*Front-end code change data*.
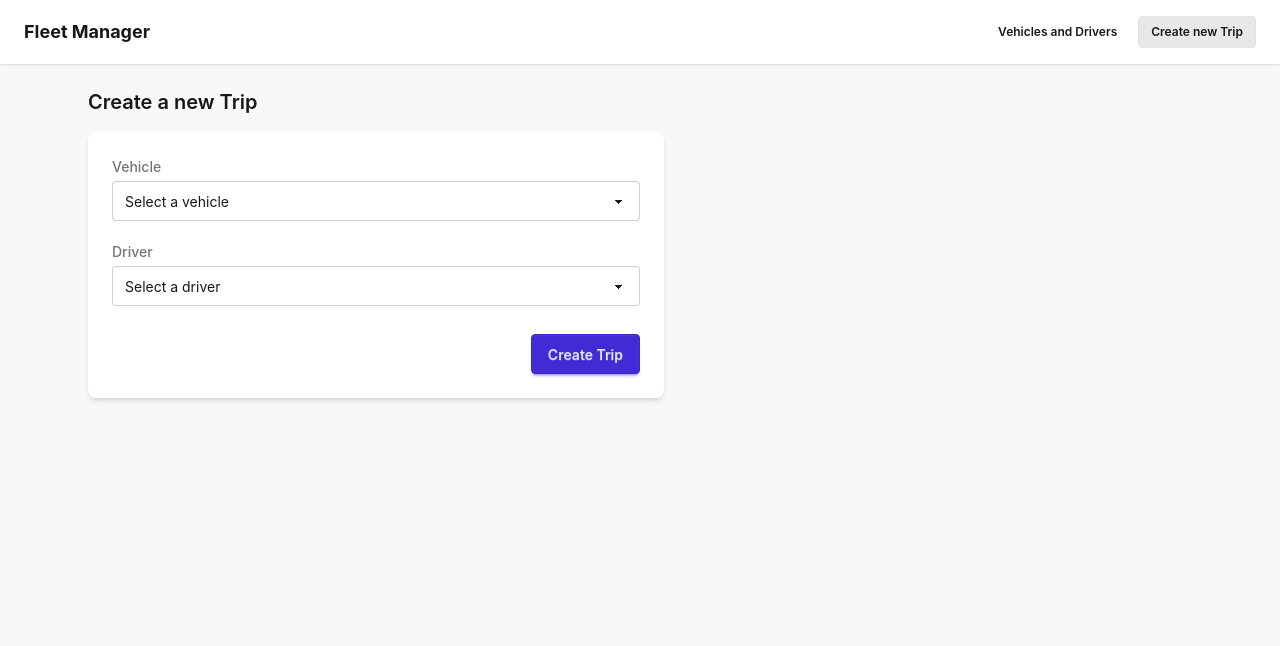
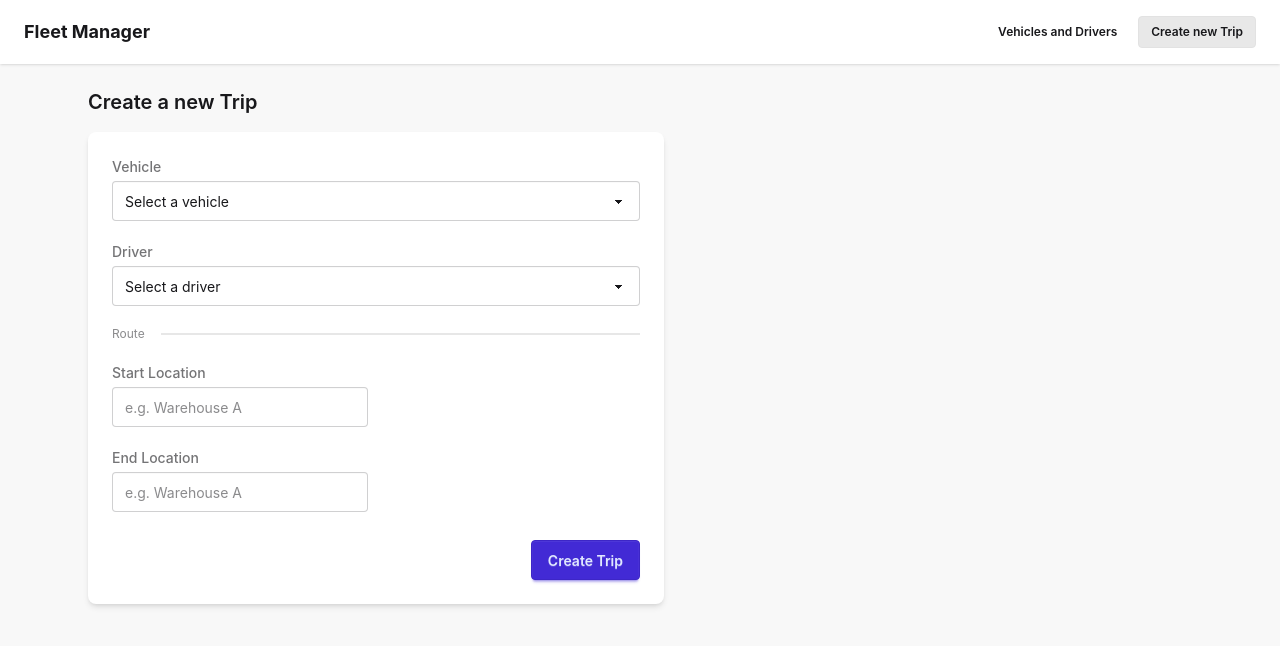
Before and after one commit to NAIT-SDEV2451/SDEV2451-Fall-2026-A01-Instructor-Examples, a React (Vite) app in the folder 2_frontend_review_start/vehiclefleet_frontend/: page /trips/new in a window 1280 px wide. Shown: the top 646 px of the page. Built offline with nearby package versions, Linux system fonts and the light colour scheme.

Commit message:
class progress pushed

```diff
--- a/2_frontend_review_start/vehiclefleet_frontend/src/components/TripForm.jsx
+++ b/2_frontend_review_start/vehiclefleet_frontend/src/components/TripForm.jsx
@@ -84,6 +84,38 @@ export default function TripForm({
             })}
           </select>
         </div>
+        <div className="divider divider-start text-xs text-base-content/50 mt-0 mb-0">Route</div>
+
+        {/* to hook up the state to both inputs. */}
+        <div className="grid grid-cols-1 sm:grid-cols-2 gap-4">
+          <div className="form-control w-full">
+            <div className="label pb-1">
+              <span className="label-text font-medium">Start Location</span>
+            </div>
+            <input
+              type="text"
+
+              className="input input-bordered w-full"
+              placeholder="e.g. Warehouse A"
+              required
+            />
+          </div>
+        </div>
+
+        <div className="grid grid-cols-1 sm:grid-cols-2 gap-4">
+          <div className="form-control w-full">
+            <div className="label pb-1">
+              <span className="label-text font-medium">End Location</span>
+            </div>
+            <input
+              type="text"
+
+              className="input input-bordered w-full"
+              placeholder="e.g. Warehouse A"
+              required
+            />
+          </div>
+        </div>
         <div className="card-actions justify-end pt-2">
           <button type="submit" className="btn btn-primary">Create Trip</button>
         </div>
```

*About this task*. Would you please copy every line in the data that contains the word "label"?

*Answer to the exercise*.
+            <div className="label pb-1">
+              <span className="label-text font-medium">Start Location</span>
+            <div className="label pb-1">
+              <span className="label-text font-medium">End Location</span>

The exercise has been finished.